Following treatment, depression scores dropped, on average, from the ‘severe’ range (BDI-II=30.07) to the ‘minimal’ range (BDI-II=12.81) in the intervention group, but the drop in the control group was more modest (BDI-II 30.77 to 18.42). On average, anxiety decreased from the ‘moderate’ range (BAI=22.37) to the ‘mild’ range (BAI=10.40) in the intervention group, but remained relatively elevated in the control group (BAI 20.59 to 17.38). In addition, improvement in depression scores in the CBT group showed a dose-response relationship with the number of treatment sessions attended. Improvements in depression were maintained at 9 months.
By the end of the treatment period, two women in the intervention group and four women in the TAU group reported using an antidepressant. Ten women receiving TAU and 5 women in the intervention group reported that they had received mental health treatment outside of the trial.
At nine months, maternal and infant outcomes were assessed. The Ages and Stages Questionnaire (ASQ-3: Bricker and Squires 1999; Squires et al. 2009) were used to measure infant outcomes. The ASQ-3 is a parent-completed questionnaire for evaluating the developmental progress of young children and infants. The Ages and Stages Questionnaire Social Emotional (ASQ-SE: Squires et al. 2002) was used to assess social and emotional competence.
In terms of infant outcomes, the strongest treatment effects were seen in self-regulation and in three infant behaviour subscales: ‘high intensity pleasure’, ‘negative affectivity and ‘falling reactivity/rate of recovery from distress’ (a measure of stress reactivity). These effects were significant even when postpartum maternal depression and anxiety were controlled for.
The Take-Home Message:
While this is a small pilot study, it was large enough to show that a brief CBT-based intervention is superior to treatment as usual for antenatal depression and anxiety. The study was well-designed and used well-established instruments for assessing efficacy. What is also exciting is that while many studies using psychological interventions for the treatment of perinatal depression have focused on populations of women with milder illness, this study included women with more severe illness. In this study, baseline scores on the BDI-II averaged greater than 30 points, reflecting samples with ‘severe’ depressive symptoms, and most had a DSM-IV diagnosis of major depression.
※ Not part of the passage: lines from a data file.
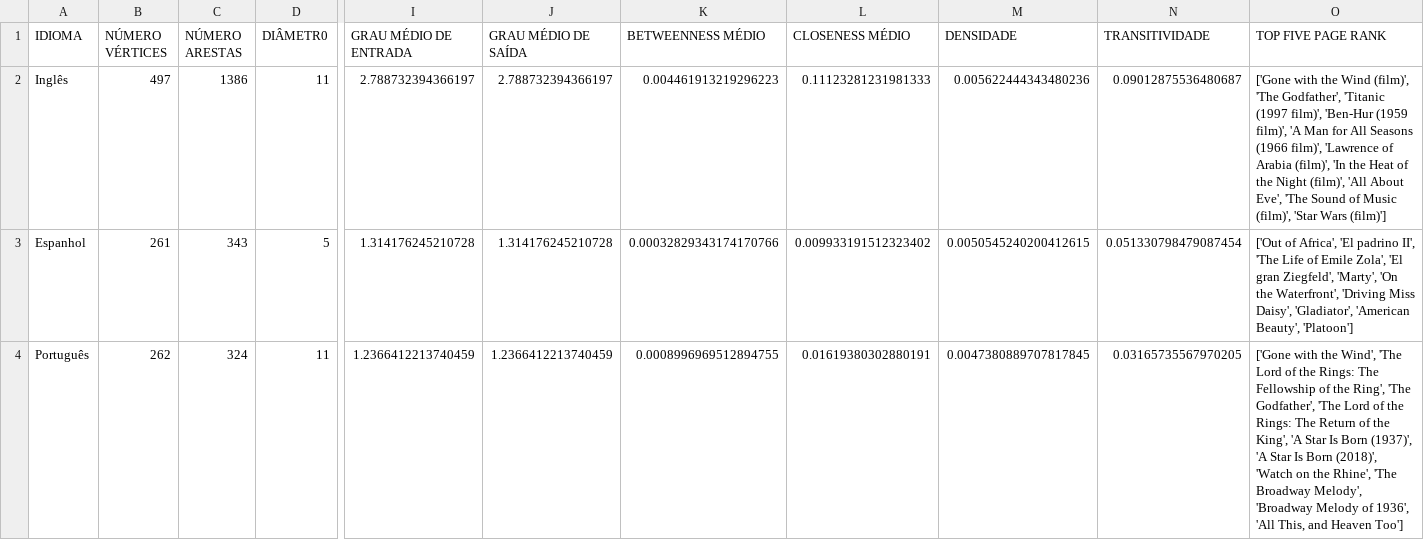
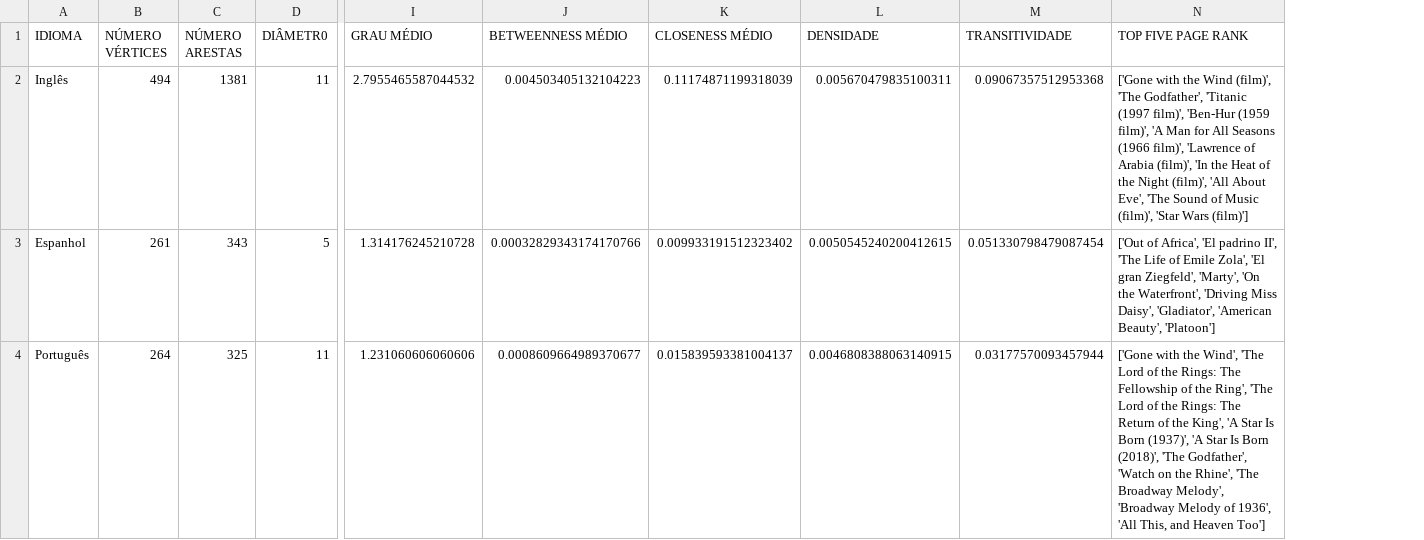
Before and after one commit to cecijunq/IC, a CSV file: GRAFOS/métricas_grafo.csv, drawn as a sheet; only a part is shown, gaps mark what is left out; removed rows and columns are numbered as before the commit, all else as after; the diff names each change by its address in the sheet, - before the commit and + after, or states it on an @@ line.

```diff
--- a/GRAFOS/métricas_grafo.csv
+++ b/GRAFOS/métricas_grafo.csv
-column J (GRAU MÉDIO DE SAÍDA), rows 2-4: 2.788732394366197 | 1.314176245210728 | 1.2366412213740459
-I1: GRAU MÉDIO DE ENTRADA
+I1: GRAU MÉDIO
-B2 (NÚMERO VÉRTICES): 497
+B2 (NÚMERO VÉRTICES): 494
-C2 (NÚMERO ARESTAS): 1386
+C2 (NÚMERO ARESTAS): 1381
-I2 (GRAU MÉDIO): 2.788732394366197
+I2 (GRAU MÉDIO): 2.7955465587044532
-J2 (BETWEENNESS MÉDIO): 0.004461913219296223
+J2 (BETWEENNESS MÉDIO): 0.004503405132104223
-K2 (CLOSENESS MÉDIO): 0.11123281231981333
+K2 (CLOSENESS MÉDIO): 0.11174871199318039
-L2 (DENSIDADE): 0.005622444343480236
+L2 (DENSIDADE): 0.005670479835100311
-M2 (TRANSITIVIDADE): 0.09012875536480687
+M2 (TRANSITIVIDADE): 0.09067357512953368
-B4 (NÚMERO VÉRTICES): 262
+B4 (NÚMERO VÉRTICES): 264
-C4 (NÚMERO ARESTAS): 324
+C4 (NÚMERO ARESTAS): 325
-I4 (GRAU MÉDIO): 1.2366412213740459
+I4 (GRAU MÉDIO): 1.231060606060606
-J4 (BETWEENNESS MÉDIO): 0.0008996969512894755
+J4 (BETWEENNESS MÉDIO): 0.0008609664989370677
-K4 (CLOSENESS MÉDIO): 0.01619380302880191
+K4 (CLOSENESS MÉDIO): 0.015839593381004137
-L4 (DENSIDADE): 0.0047380889707817845
+L4 (DENSIDADE): 0.0046808388063140915
-M4 (TRANSITIVIDADE): 0.03165735567970205
+M4 (TRANSITIVIDADE): 0.03177570093457944
-N4 (TOP FIVE PAGE RANK): …Ring', 'The Godfather', 'The Lord of the Rings: The Return of the King', 'A Star Is Born (1937)', 'A Star Is Born (2018)', 'Watch on…
+N4 (TOP FIVE PAGE RANK): …Ring', 'The Lord of the Rings: The Return of the King', 'A Star Is Born (1937)', 'A Star Is Born (2018)', 'The Godfather', 'Watch on…
```
Also changed, not shown: 24 other files.
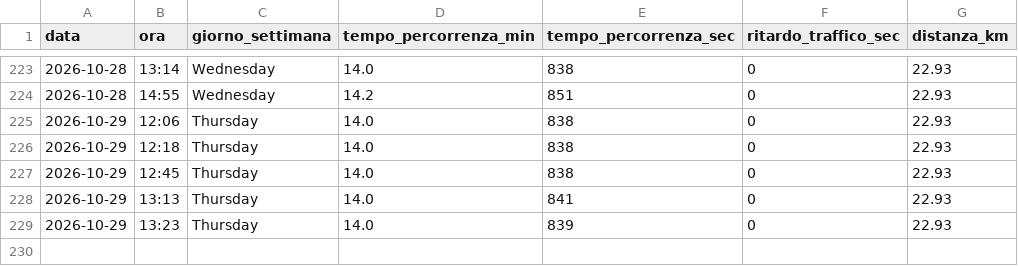
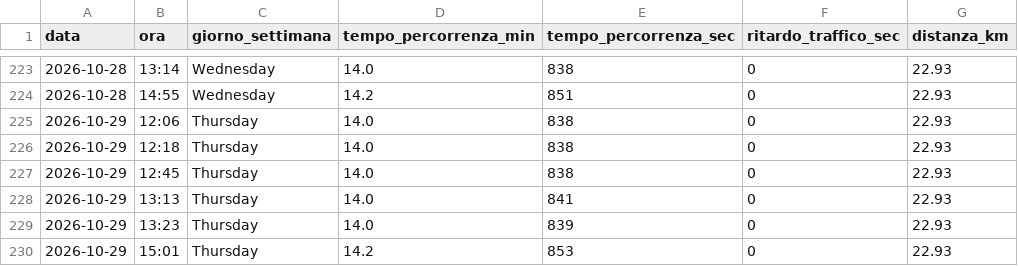
Before and after one commit to carlethegame/traffic-monitor, a CSV file: data/traffic_log.csv, drawn as a sheet; only a part is shown, gaps mark what is left out.

```diff
--- a/data/traffic_log.csv
+++ b/data/traffic_log.csv
@@ -229 +229,2 @@ data,ora,giorno_settimana,tempo_percorrenza_min,tempo_percorrenza_sec,ritardo_tr
 2026-10-29,13:23,Thursday,14.0,839,0,22.93
+2026-10-29,15:01,Thursday,14.2,853,0,22.93
```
Thus, this sort of intervention might be appropriate for women with a wide range of symptom severity. (Although it should be noted, that two of the women in the intervention group were also taking antidepressants.)
In addition, this is one of the few studies (probably the first) to report on infant outcomes following treatment of antenatal depression and anxiety. Although the sample size was small and was not powered to definitively evaluate the impact of maternal treatment on infant outcomes, the children of mothers in the intervention group appeared to have better scores on tests of early development and behavior.
Ruta Nonacs, MD PhD
Milgrom J, Holt C, Holt CJ, Ross J, Ericksen J, Gemmill AW. Feasibility study and pilot randomised trial of an antenatal depression treatment with infant follow-up. Arch Womens Ment Health. 2015 Oct;18(5):717-30.